Norwood, MA -- December 20, 2002 -- BSM Development (www.bsmdevelopment.com) announces the latest release of MailCorral, a mail filtration program, for use on Unix and Linux systems and available for download from the company's Web site. This release (version 1.0.14) is a maintenance release that incorporates fixes for a number of possible virus exploits (none of which have actually been seen, as yet) and several situations that can cause the filter to crash when certain messages are received. Enhancements have been made to the way the filter processes HTML messages to reduce the number of noise rejections, of messages that don't contain viruses and message insertion has been greatly improved. A number of user-requested enhancements have been made, including automatic handling of foreign language messages.
All current users of MailCorral are strongly recommended to upgrade their installations to this version of the product. Although none of the potential virus exploits that have been fixed in this release have been observed in real life, it may only be a matter of time before they do appear. Being prepared for such eventuality is a prudent step. Upgrading to the 1.0.14 version of MailCorral now will ensure that if and when such virus exploits are used, no viral material will slip through the filter and damage the recipient systems.
A number of problems with badly formatted messages, messages containing unusual character sequences in their headers and language support have been fixed in this release. In some cases, the problem could cause a crash or loop in the filter, thereby precluding processing of messages. In other cases, the filter would continue to run but the messages in question would not be properly processed, if at all. All of the problems fixed are serious enough to warrent immediate upgrading to the 1.0.14 version of MailCorral.
The HTML processing algorithms have been altered in the 1.0.14 version of MailCorral to reduce the number of false positive hits for viral material in HTML formatted messages. BSM continues to fine tune the algorithms used for processing HTML tags to ensure that no viral material can get throught the filter but to allow the maximum amount of innocuous HTML through so that messages will appear formatted as closly as possilbe to their intended appearance. One of the most common methods used to launch viruses, from a message, is HTML so it is important to err on the side of caution when excising possibly harmful tags from an HTML message. On the other hand, too many false positive hits and the filter can become extremely annoying. Its a fine line to walk but the latest version is greatly improved in this respect.
Prior to version 1.0.14 of MailCorral, filter notification, text inserts into the message being delivered were sometimes inserted in an inappropriate location within the message, due to the complex nature of some HTML messages. Similarly, messages that were poorly formed would not be altered correctly when the text insert was added. All of these problems have been fixed so that the vast majority of messages will be altered properly and the user will no longer see any problems caused by insertion of text at the wrong location within the message. Furthermore, inserts are now encoded back into their original form, whatever content encoding that is, so that the message will appear even less obviously altered, to the user. Another good reason to deploy this latest version of MailCorral.

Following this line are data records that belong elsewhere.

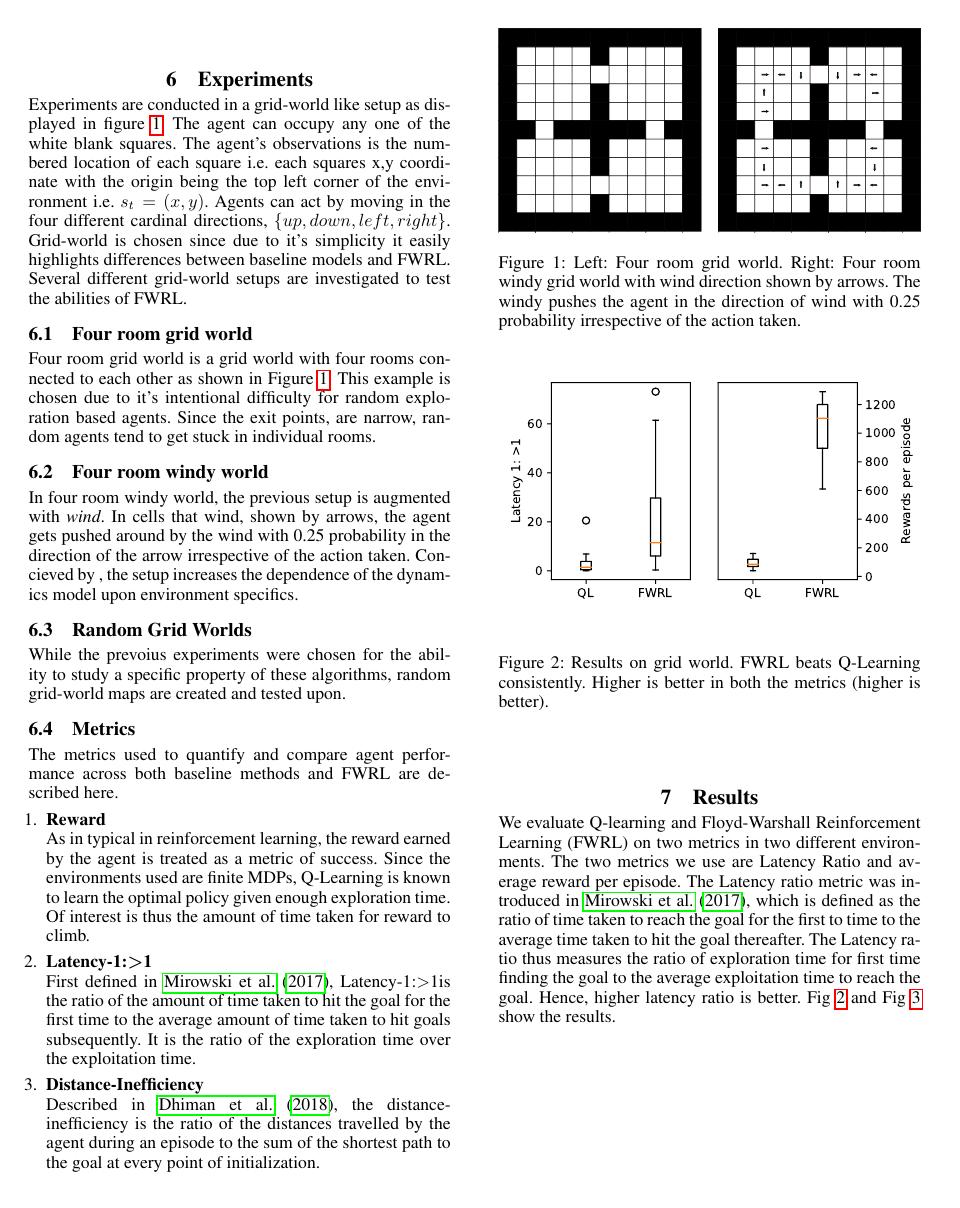
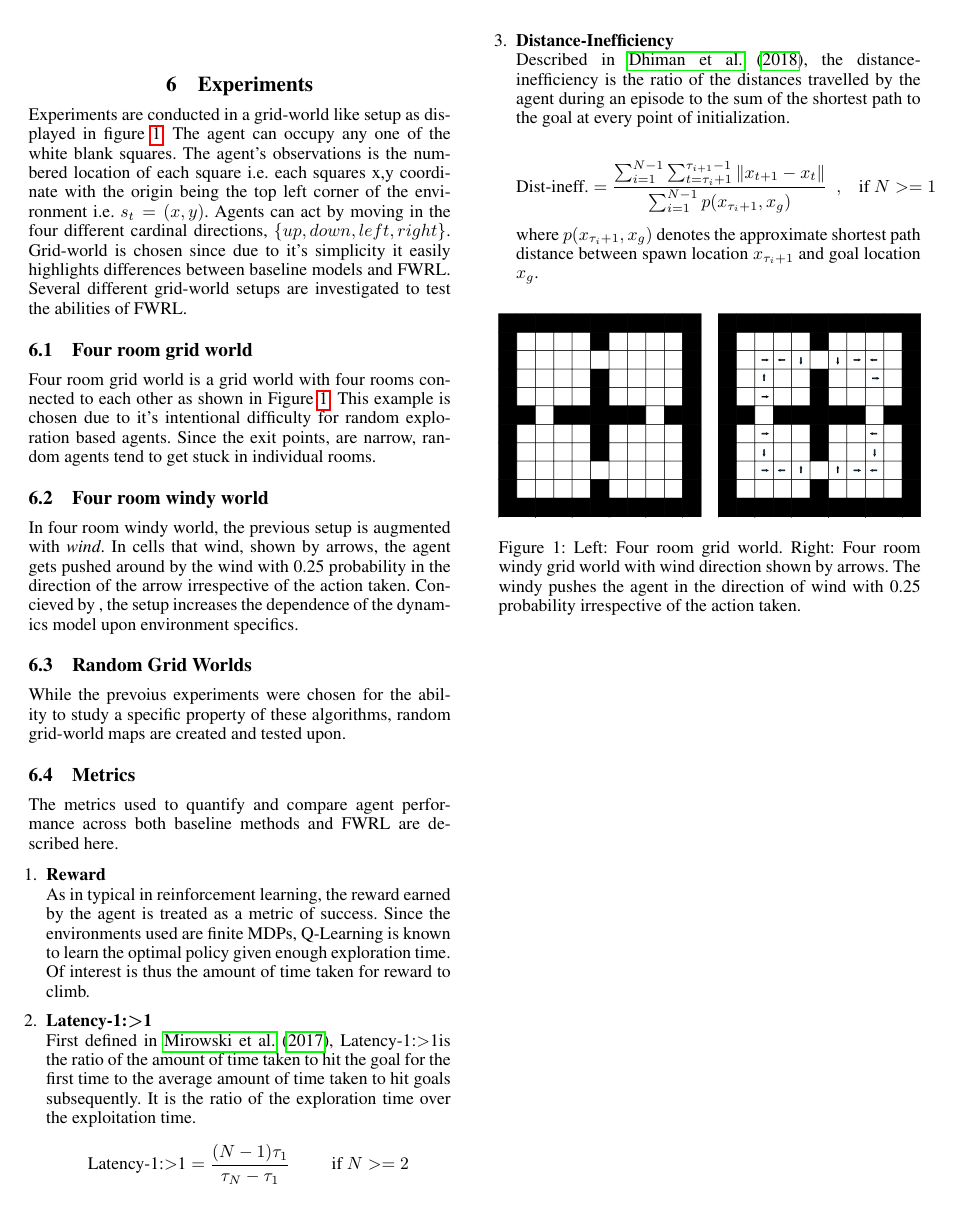
Before and after one commit to wecacuee/DhBaSiCoICLR2019, a LaTeX paper (main.tex, which reads experiments.tex, preamble.tex): page 5 of 7. Compiled offline with pdfLaTeX.

Commit message:
Copied over metric equations

```diff
--- a/experiments.tex
+++ b/experiments.tex
@@ -50,12 +50,27 @@ both baseline methods and FWRL are described here.
         amount of time taken to hit the goal for the first time to the
         average amount of time taken to hit goals subsequently. It is
         the ratio of the exploration time over the exploitation time.
+		\begin{align*}
+			\text{\Loo} &=
+			\frac{(N-1) \tau_1}{\tau_{N} - \tau_1} & \text{if }  N >= 2
+		\end{align*}%
+
 
     \item \textbf{Distance-Inefficiency}\\
         Described in \cite{dhiman2018critical}, the
         distance-inefficiency is the ratio of the distances travelled by
         the agent during an episode to the sum of the shortest path to
         the goal at every point of initialization.
+
+		\begin{align*}
+			\text{Dist-ineff.} &=
+			\frac{ \sum_{i=1}^{N-1} \sum_{t=\tau_i + 1}^{\tau_{i+1} - 1} \|\pos_{t+1} - \pos_{t}\| }
+			{ \sum_{i=1}^{N-1} p(\pos_{\tau_i + 1}, \pos_g) } \enspace, & \text{if } N >= 1
+		\end{align*}%
+		%
+		where $p(\pos_{\tau_i +1}, x_g)$ denotes the approximate shortest path
+		distance between spawn location $\pos_{\tau_i+1}$ and goal location $\pos_g$.
+
 \end{enumerate}
 
 
--- a/preamble.tex
+++ b/preamble.tex
@@ -76,5 +76,6 @@
 \newcommand{\discount}{\gamma}
 \newcommand{\minedgecost}{\fwcost_0}
 \newcommand{\goal}{g}
+\newcommand{\pos}{x}
 
 \newcommand{\Loo}{Latency-1:\textgreater1}
```
Also changed, not shown: main_filtered.bib (+1 -1 lines), main.pdf (added), 3 other files.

MailCorral is used to filter mail delivered to Unix and Linux systems via the standard Simple Mail Transfer Protocol interface. As such, it watches all mail traffic entering your system and inspects it for the presence of harmful viruses and annoying spam.
The advantage of filtering mail on the Unix/Linux system delivering it is that MailCorral can stop viruses and spam before they ever get to the recipients. This can reduce network traffic (for spam) and guarantee that a virus will not get launched by mistake.
In addition to MailCorral, SpamCorral is available, from BSM Development, for handling spam that has been sidelined and not delivered by the mail filter. Options allow the spam to be placed in a holding area, from whence a notification is sent to the recipients on a regular basis. If they decide, in response to notification, that they would like to see the spam after all, it may be automatically released from the holding area and delivered to the recipient.
A collection of test mail messages is offered which can be used to validate your installation's virus filtering and spam rejection capabilities (regardless of how they are provided). These test messages are specially-crafted to validate known methods of virus propagation, using killed viruses which can do no damage. Auditing your system's virus filtering capabilities, in this manner, is an excellent way to detect security holes and repair them before they are exploited by malicious users wanting to infect your system (think of it as vaccination for your system). Checking your system's spam rejection capabilities will prevent your users from being annoyed by and wasting their time with spurious junk.
Also available is an outbound mail redirector which can be used for small installations wanting to send mail from their internal networks through an Internet Service Provider that only accepts mail from individual users. Systems that must support multiple users and virtual domains through a typical ISP account will find this product useful.
For more information about these products, see the company's products Web page, http://www.bsmdevelopment.com/Products/, email firstname.lastname@example.org or phone 781-551-0153.